**YOUR OBJECTIVE**. In your copy, include every entry exactly as written but no pictures.

======== THE RECORDS ========

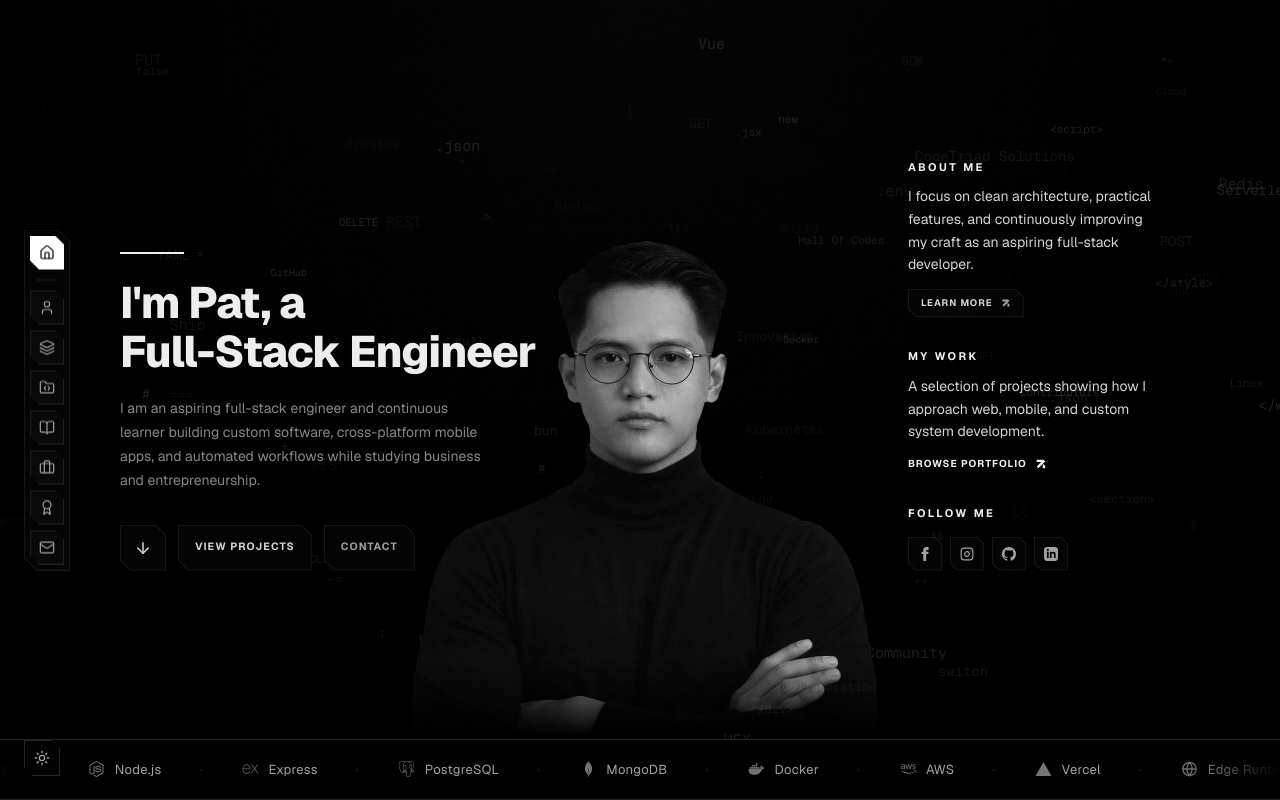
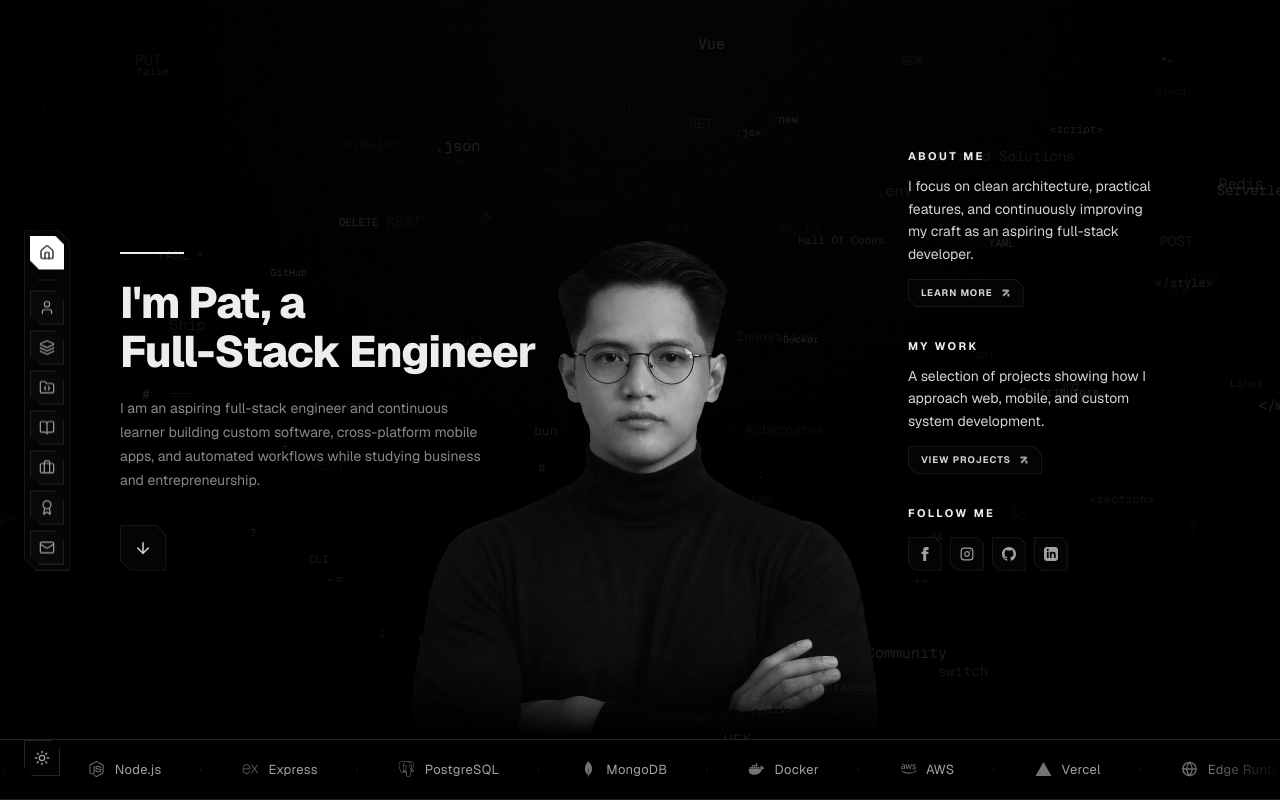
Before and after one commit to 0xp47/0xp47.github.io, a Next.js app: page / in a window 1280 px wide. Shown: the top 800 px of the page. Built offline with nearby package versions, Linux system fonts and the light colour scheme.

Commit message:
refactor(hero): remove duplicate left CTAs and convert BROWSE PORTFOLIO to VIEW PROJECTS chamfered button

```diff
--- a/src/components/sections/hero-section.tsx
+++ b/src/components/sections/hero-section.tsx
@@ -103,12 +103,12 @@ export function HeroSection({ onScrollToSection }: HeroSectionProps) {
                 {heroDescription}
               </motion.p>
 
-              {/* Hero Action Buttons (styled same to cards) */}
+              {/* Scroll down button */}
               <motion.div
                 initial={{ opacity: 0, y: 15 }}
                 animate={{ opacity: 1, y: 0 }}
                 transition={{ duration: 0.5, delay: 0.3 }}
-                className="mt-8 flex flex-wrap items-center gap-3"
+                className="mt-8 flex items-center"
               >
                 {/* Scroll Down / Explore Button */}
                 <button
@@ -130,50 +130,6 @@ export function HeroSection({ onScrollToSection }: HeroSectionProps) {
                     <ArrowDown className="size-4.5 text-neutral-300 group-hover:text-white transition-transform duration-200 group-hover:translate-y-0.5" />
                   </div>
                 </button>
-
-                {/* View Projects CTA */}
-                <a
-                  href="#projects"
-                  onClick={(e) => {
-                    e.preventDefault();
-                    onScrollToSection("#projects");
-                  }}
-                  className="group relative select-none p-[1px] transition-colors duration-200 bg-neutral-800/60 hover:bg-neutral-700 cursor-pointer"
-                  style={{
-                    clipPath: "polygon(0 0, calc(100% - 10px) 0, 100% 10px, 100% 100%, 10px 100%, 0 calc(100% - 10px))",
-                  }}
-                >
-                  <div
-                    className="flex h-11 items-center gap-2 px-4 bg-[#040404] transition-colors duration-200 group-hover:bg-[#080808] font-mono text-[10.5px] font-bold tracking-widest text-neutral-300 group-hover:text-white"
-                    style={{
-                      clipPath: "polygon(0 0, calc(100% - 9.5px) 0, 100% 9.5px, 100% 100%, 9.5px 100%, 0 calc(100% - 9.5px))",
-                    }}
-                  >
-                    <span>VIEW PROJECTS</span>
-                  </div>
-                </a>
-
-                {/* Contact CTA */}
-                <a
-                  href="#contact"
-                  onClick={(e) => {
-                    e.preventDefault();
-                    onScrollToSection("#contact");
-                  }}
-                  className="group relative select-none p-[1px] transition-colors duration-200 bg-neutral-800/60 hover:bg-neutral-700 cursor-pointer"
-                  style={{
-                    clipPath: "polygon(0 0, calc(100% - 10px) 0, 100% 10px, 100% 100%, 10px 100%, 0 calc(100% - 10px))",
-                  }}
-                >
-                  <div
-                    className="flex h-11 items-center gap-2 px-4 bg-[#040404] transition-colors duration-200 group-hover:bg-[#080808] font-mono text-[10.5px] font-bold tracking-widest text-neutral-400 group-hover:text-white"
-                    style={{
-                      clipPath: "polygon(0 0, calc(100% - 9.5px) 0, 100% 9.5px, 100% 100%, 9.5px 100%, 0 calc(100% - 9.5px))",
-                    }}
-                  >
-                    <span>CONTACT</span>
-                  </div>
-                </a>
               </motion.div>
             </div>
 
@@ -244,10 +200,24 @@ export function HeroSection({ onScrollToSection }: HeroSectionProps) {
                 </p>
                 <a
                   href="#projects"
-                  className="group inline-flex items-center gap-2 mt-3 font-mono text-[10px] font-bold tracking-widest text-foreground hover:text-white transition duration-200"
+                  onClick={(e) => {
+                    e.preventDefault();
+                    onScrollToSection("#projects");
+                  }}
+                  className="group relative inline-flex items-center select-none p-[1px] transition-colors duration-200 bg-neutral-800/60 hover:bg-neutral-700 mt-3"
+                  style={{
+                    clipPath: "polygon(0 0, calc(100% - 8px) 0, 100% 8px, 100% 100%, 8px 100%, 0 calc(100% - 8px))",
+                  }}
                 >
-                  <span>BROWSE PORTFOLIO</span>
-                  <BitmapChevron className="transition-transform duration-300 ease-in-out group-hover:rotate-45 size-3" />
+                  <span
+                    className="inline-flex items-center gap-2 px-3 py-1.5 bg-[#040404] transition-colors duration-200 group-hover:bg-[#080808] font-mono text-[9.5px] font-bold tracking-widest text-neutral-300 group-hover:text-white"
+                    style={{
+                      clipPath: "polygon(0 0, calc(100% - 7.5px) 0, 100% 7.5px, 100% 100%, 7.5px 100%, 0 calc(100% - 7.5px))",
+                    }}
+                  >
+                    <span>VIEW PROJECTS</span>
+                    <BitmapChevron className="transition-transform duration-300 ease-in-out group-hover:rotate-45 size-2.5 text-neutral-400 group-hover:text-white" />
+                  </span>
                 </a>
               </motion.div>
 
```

========

**RESPONSE TO THIS TASK**.
Before and after one commit to 0xp47/0xp47.github.io, a Next.js app: page / in a window 1280 px wide. Shown: the top 800 px of the page. Built offline with nearby package versions, Linux system fonts and the light colour scheme.

Commit message:
refactor(hero): remove duplicate left CTAs and convert BROWSE PORTFOLIO to VIEW PROJECTS chamfered button

```diff
--- a/src/components/sections/hero-section.tsx
+++ b/src/components/sections/hero-section.tsx
@@ -103,12 +103,12 @@ export function HeroSection({ onScrollToSection }: HeroSectionProps) {
                 {heroDescription}
               </motion.p>
 
-              {/* Hero Action Buttons (styled same to cards) */}
+              {/* Scroll down button */}
               <motion.div
                 initial={{ opacity: 0, y: 15 }}
                 animate={{ opacity: 1, y: 0 }}
                 transition={{ duration: 0.5, delay: 0.3 }}
-                className="mt-8 flex flex-wrap items-center gap-3"
+                className="mt-8 flex items-center"
               >
                 {/* Scroll Down / Explore Button */}
                 <button
@@ -130,50 +130,6 @@ export function HeroSection({ onScrollToSection }: HeroSectionProps) {
                     <ArrowDown className="size-4.5 text-neutral-300 group-hover:text-white transition-transform duration-200 group-hover:translate-y-0.5" />
                   </div>
                 </button>
-
-                {/* View Projects CTA */}
-                <a
-                  href="#projects"
-                  onClick={(e) => {
-                    e.preventDefault();
-                    onScrollToSection("#projects");
-                  }}
-                  className="group relative select-none p-[1px] transition-colors duration-200 bg-neutral-800/60 hover:bg-neutral-700 cursor-pointer"
-                  style={{
-                    clipPath: "polygon(0 0, calc(100% - 10px) 0, 100% 10px, 100% 100%, 10px 100%, 0 calc(100% - 10px))",
-                  }}
-                >
-                  <div
-                    className="flex h-11 items-center gap-2 px-4 bg-[#040404] transition-colors duration-200 group-hover:bg-[#080808] font-mono text-[10.5px] font-bold tracking-widest text-neutral-300 group-hover:text-white"
-                    style={{
-                      clipPath: "polygon(0 0, calc(100% - 9.5px) 0, 100% 9.5px, 100% 100%, 9.5px 100%, 0 calc(100% - 9.5px))",
-                    }}
-                  >
-                    <span>VIEW PROJECTS</span>
-                  </div>
-                </a>
-
-                {/* Contact CTA */}
-                <a
-                  href="#contact"
-                  onClick={(e) => {
-                    e.preventDefault();
-                    onScrollToSection("#contact");
-                  }}
-                  className="group relative select-none p-[1px] transition-colors duration-200 bg-neutral-800/60 hover:bg-neutral-700 cursor-pointer"
-                  style={{
-                    clipPath: "polygon(0 0, calc(100% - 10px) 0, 100% 10px, 100% 100%, 10px 100%, 0 calc(100% - 10px))",
-                  }}
-                >
-                  <div
-                    className="flex h-11 items-center gap-2 px-4 bg-[#040404] transition-colors duration-200 group-hover:bg-[#080808] font-mono text-[10.5px] font-bold tracking-widest text-neutral-400 group-hover:text-white"
-                    style={{
-                      clipPath: "polygon(0 0, calc(100% - 9.5px) 0, 100% 9.5px, 100% 100%, 9.5px 100%, 0 calc(100% - 9.5px))",
-                    }}
-                  >
-                    <span>CONTACT</span>
-                  </div>
-                </a>
               </motion.div>
             </div>
 
@@ -244,10 +200,24 @@ export function HeroSection({ onScrollToSection }: HeroSectionProps) {
                 </p>
                 <a
                   href="#projects"
-                  className="group inline-flex items-center gap-2 mt-3 font-mono text-[10px] font-bold tracking-widest text-foreground hover:text-white transition duration-200"
+                  onClick={(e) => {
+                    e.preventDefault();
+                    onScrollToSection("#projects");
+                  }}
+                  className="group relative inline-flex items-center select-none p-[1px] transition-colors duration-200 bg-neutral-800/60 hover:bg-neutral-700 mt-3"
+                  style={{
+                    clipPath: "polygon(0 0, calc(100% - 8px) 0, 100% 8px, 100% 100%, 8px 100%, 0 calc(100% - 8px))",
+                  }}
                 >
-                  <span>BROWSE PORTFOLIO</span>
-                  <BitmapChevron className="transition-transform duration-300 ease-in-out group-hover:rotate-45 size-3" />
+                  <span
+                    className="inline-flex items-center gap-2 px-3 py-1.5 bg-[#040404] transition-colors duration-200 group-hover:bg-[#080808] font-mono text-[9.5px] font-bold tracking-widest text-neutral-300 group-hover:text-white"
+                    style={{
+                      clipPath: "polygon(0 0, calc(100% - 7.5px) 0, 100% 7.5px, 100% 100%, 7.5px 100%, 0 calc(100% - 7.5px))",
+                    }}
+                  >
+                    <span>VIEW PROJECTS</span>
+                    <BitmapChevron className="transition-transform duration-300 ease-in-out group-hover:rotate-45 size-2.5 text-neutral-400 group-hover:text-white" />
+                  </span>
                 </a>
               </motion.div>
 
```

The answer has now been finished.